Pakistan 'regrets' India's snub to US offer to mediate on Kashmir
Pakistan on Thursday expressed regret at India's snub to the United States offer to help resolve the Kashmir issue between the two neighbours, saying New Delhi as usual "reacted negatively" to the proposal.
Foreign Office spokesperson Nafees Zakaria said Pakistan has always welcomed offers of mediation, which has been made by various countries, to resolve the Kashmir issue.
"India as usual reacted negatively to the US offer. India wants to speak of terrorism.
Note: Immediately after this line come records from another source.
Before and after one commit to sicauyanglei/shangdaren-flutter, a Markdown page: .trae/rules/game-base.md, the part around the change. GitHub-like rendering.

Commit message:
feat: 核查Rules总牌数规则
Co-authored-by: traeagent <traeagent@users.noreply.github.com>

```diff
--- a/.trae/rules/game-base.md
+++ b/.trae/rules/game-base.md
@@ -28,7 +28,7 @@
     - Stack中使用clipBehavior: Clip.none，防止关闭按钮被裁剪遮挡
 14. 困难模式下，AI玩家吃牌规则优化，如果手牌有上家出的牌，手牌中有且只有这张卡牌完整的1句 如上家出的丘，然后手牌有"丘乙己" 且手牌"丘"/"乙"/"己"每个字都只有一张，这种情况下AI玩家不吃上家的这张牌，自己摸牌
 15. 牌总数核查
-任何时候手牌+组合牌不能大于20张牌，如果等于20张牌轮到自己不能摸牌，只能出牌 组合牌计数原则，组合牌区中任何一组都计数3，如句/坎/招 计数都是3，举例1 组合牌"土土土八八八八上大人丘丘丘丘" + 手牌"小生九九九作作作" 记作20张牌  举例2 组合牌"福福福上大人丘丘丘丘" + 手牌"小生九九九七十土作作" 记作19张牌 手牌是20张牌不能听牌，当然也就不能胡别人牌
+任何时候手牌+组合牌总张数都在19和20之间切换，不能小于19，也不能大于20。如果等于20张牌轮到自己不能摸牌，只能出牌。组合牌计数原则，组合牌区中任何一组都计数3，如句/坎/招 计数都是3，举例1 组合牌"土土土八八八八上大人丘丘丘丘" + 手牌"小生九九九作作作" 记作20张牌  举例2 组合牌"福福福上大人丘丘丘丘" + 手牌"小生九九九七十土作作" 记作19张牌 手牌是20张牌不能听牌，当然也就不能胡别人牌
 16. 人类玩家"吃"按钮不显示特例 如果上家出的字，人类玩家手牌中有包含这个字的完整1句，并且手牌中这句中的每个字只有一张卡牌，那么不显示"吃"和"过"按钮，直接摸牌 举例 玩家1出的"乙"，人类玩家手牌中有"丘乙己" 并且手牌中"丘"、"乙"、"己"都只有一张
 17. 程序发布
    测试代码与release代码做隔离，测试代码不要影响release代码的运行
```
We also insist on speaking of terrorism, which forms one of the elements of the comprehensive dialogue process," he said.
The US Ambassador to the UN, Nikki Haley, had said on Monday that the US would try and "find its place" in efforts to de-escalate tensions between India and Pakistan.
Speaking at the weekly press briefing, Zakaria said resolution of the Kashmir issue in accordance with the wishes of Kashmiri people and UN resolutions is the only way for durable peace in the region.
Accusing India of "trying to hide the atrocities in Kashmir", the spokesperson said that the protests during Prime Minister Narendra Modi's Kashmir visit recently are reflective of the "strong prevailing sentiment of the Kashmiri people".
Zakaria said that alleged Indian ceasefire violations are attempts to divert the attention of the international community from the deteriorating situation in Kashmir.
"Our forces act responsibly and with restraint returning fire only when fired upon. We regularly report the incidents to the UNMOGIP, who in turn submit their report to the UN Secretary General. International Community is realising the threat to the regional peace posed by the Indian belligerent posture," he said.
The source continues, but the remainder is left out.